That's a pretty strong difference. Playing the game, "one of these things is not like the other" should be pretty easy for someone to do: the South is heavily skewed against Obama.
Of course, the South is heavily skewed against the national Democratic party, something that has been increasingly the case ever since the Southern Democrats swapped allegiances and became Republicans In other words, from 1968 onward; arguably the only reasons why Democrats won in the South during 1976 and 1994 was because the candidates were former Southern governors (indeed, in 2008, Obama only won three Southern states: Virginia, North Carolina, and Florida, and Florida is, arguably, not really a Southern state).
However, let's back up a little bit here. Just how large is the South as a population area? Well, according to the 2010 US Census, here are the breakdowns of regions for non-Hispanic Whites (including working and non-working class):
Region 2010 Population
West 38.0 million
Midwest 52.1 million
Northeast 38.0 million
South 68.7 million
This does put the greatest number of whites in the South, and it's likely that the ratios for white collar and blue collar whites is similar throughout the regions (or at least I'll assume that they are).
These numbers mean little for the 2012 election, though, since the South was unlikely to vote for Obama anyway - considering that all but three states in the South voted for Obama in 2008. So, does it matter to Obama's re-election chances that over 60% of Southern White Working class men prefer Romney? It doesn't matter in terms of electoral politics, and that's the hard truth.
Since Obama electoral need for Southern whites is non-existent, based on historical social trends, it would be methodolocially incorrect to include them in your voting trend considerations. Indeed, if we don't include the South, then Obama and Romney suddenly are dead-split for the White vote: 40.75% to Romney and 41.33% to Obama, based on my own rough calculations (using the percentages from here, the regional White populations from here, and assuming that the proportion of working class whites is the same across regions).
In the end, since the Obama re-election team can count on most of the Southern votes going to Romney (save for maybe Virginia, North Carolina, and Florida again), I think that the effect of the massive skew from the South should be removed from the national figures, since it's also skewing the electoral narrative. If we remove the portion of the country that won't vote for another Democratic presidential nominee (at least for the next little while), then we should be comfortable in saying that the narrative that Obama's got electoral worries among White Working Class Americans is - in the context of electoral considerations - a skewed narrative.

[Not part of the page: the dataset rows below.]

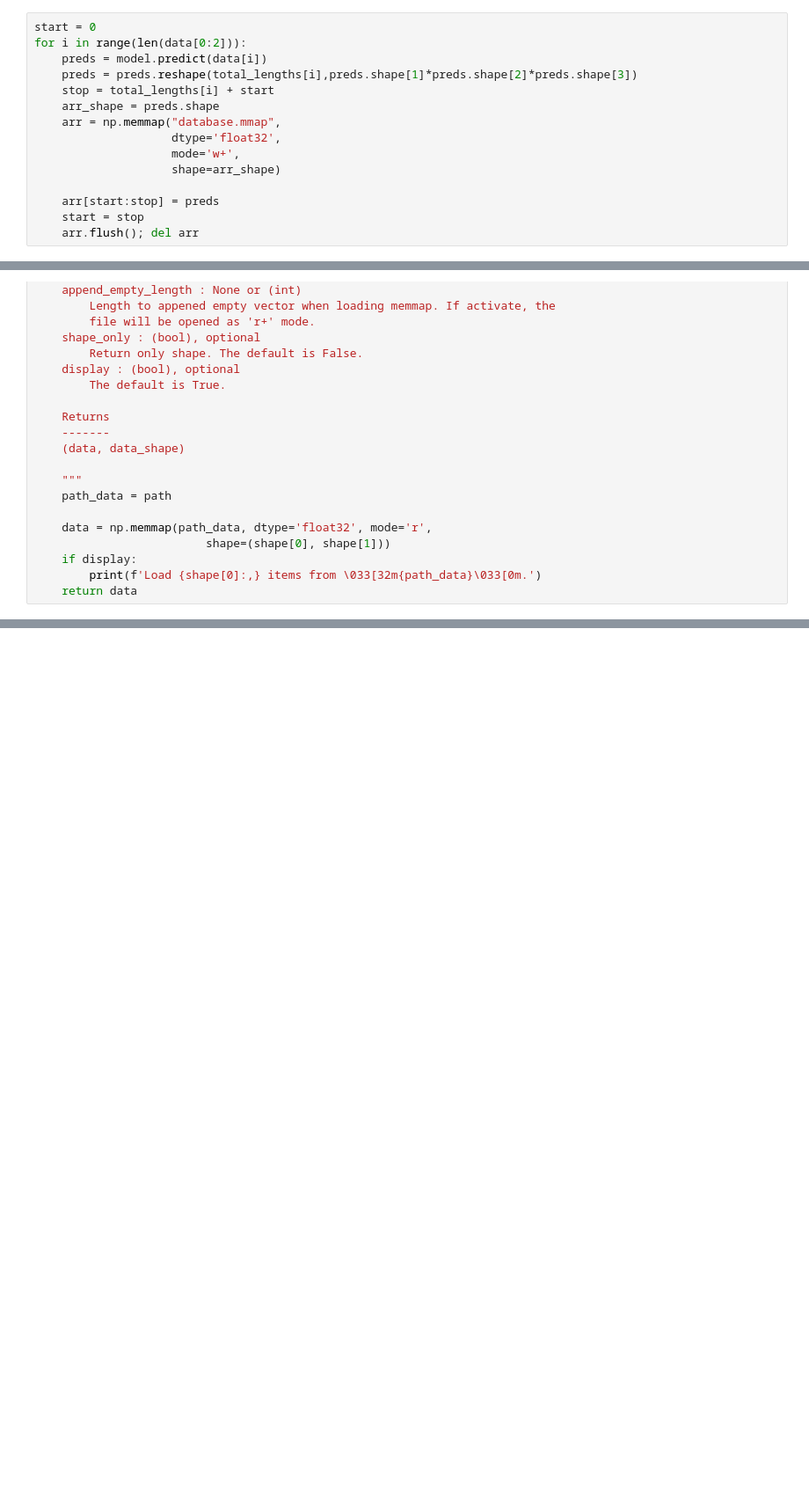
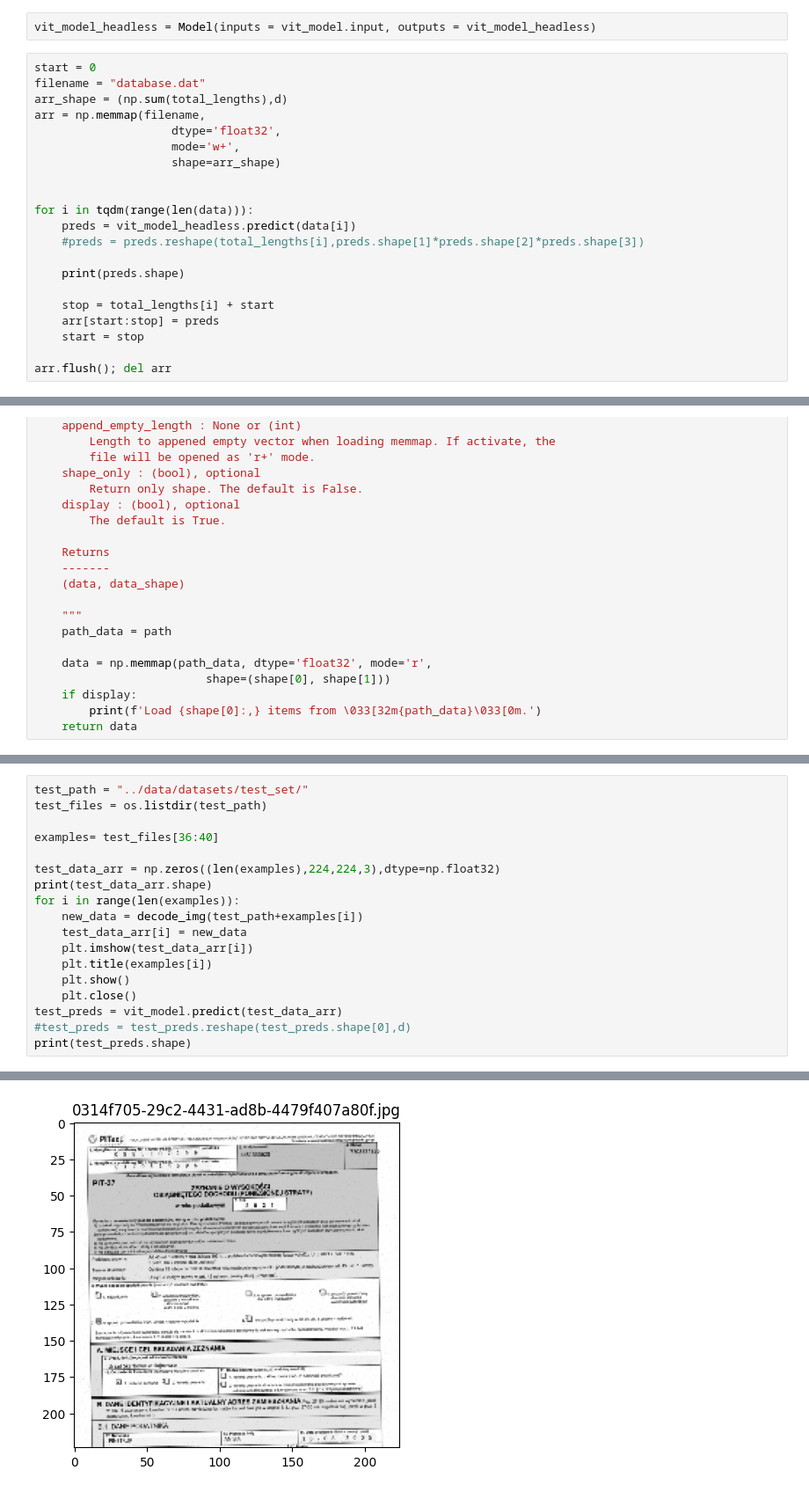
Before and after one commit to LLynd/HackING23, a Jupyter notebook: src/notebooks/Raff_test_notebook.ipynb, the cells around one changed output, grey strips where cells are left out. Shown at 88% size. Cells and saved outputs as stored; diff of their text form; blank space fills up the shorter version.

```diff
--- a/src/notebooks/Raff_test_notebook.ipynb
+++ b/src/notebooks/Raff_test_notebook.ipynb
@@ -93,16 +114,24 @@ model = EfficientNetV2L(input_tensor=image_input, include_top=False,weights='ima
+# %%
+vit_model_headless = Model(inputs = vit_model.input, outputs = vit_model_headless)
 # %%
 start = 0
-for i in range(len(data[0:2])):
-    preds = model.predict(data[i])
-    preds = preds.reshape(total_lengths[i],preds.shape[1]*preds.shape[2]*preds.shape[3])
-    stop = total_lengths[i] + start
-    arr_shape = preds.shape
-    arr = np.memmap("database.mmap",
+filename = "database.dat"
+arr_shape = (np.sum(total_lengths),d)
+arr = np.memmap(filename,
                     dtype='float32',
                     mode='w+',
                     shape=arr_shape)
 
+
+for i in tqdm(range(len(data))):
+    preds = vit_model_headless.predict(data[i])
+    #preds = preds.reshape(total_lengths[i],preds.shape[1]*preds.shape[2]*preds.shape[3])
+
+    print(preds.shape)
+
+    stop = total_lengths[i] + start
     arr[start:stop] = preds
     start = stop
-    arr.flush(); del arr
+
+arr.flush(); del arr
 # %% [output]
@@ -150,0 +205,19 @@ TypeError: only size-1 arrays can be converted to Python scalars
+# %%
+test_path = "../data/datasets/test_set/"
+test_files = os.listdir(test_path)
+
+examples= test_files[36:40]
+
+test_data_arr = np.zeros((len(examples),224,224,3),dtype=np.float32)
+print(test_data_arr.shape)
+for i in range(len(examples)):
+    new_data = decode_img(test_path+examples[i])
+    test_data_arr[i] = new_data
+    plt.imshow(test_data_arr[i])
+    plt.title(examples[i])
+    plt.show()
+    plt.close()
+test_preds = vit_model.predict(test_data_arr)
+#test_preds = test_preds.reshape(test_preds.shape[0],d)
+print(test_preds.shape)
+# %% [output]
@@ -150,0 +225 @@ TypeError: only size-1 arrays can be converted to Python scalars
+[figure, added]
```
Also changed, not shown: parts of 12 cells of this notebook.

Or, to put it in the words of David Weigel (whose analysis is more nicely worded - and nuanced - than mine):
This might be obvious, but I think it gets lost in our daily culture war dialogues. To win the election in a squeaker, Barack Obama needs to win around 39 percent of the white vote. But outside the South, if he's winning, he'll be basically tying Romney with whites or losing them by 2-5 points. He's the first Democrat to win national elections in the post-Dixiecrat era. For generations, the Democratic attitudes of the South made it easier for the party to hold Congress, even as ticket-splitters were voting Republican for president -- Nixon, Reagan, the Bushes. Now it's reversed. A Democrat can lose the deep South in a landslide, but win the presidency, as southern conservatives send a massive crop of Republicans back to the Capitol.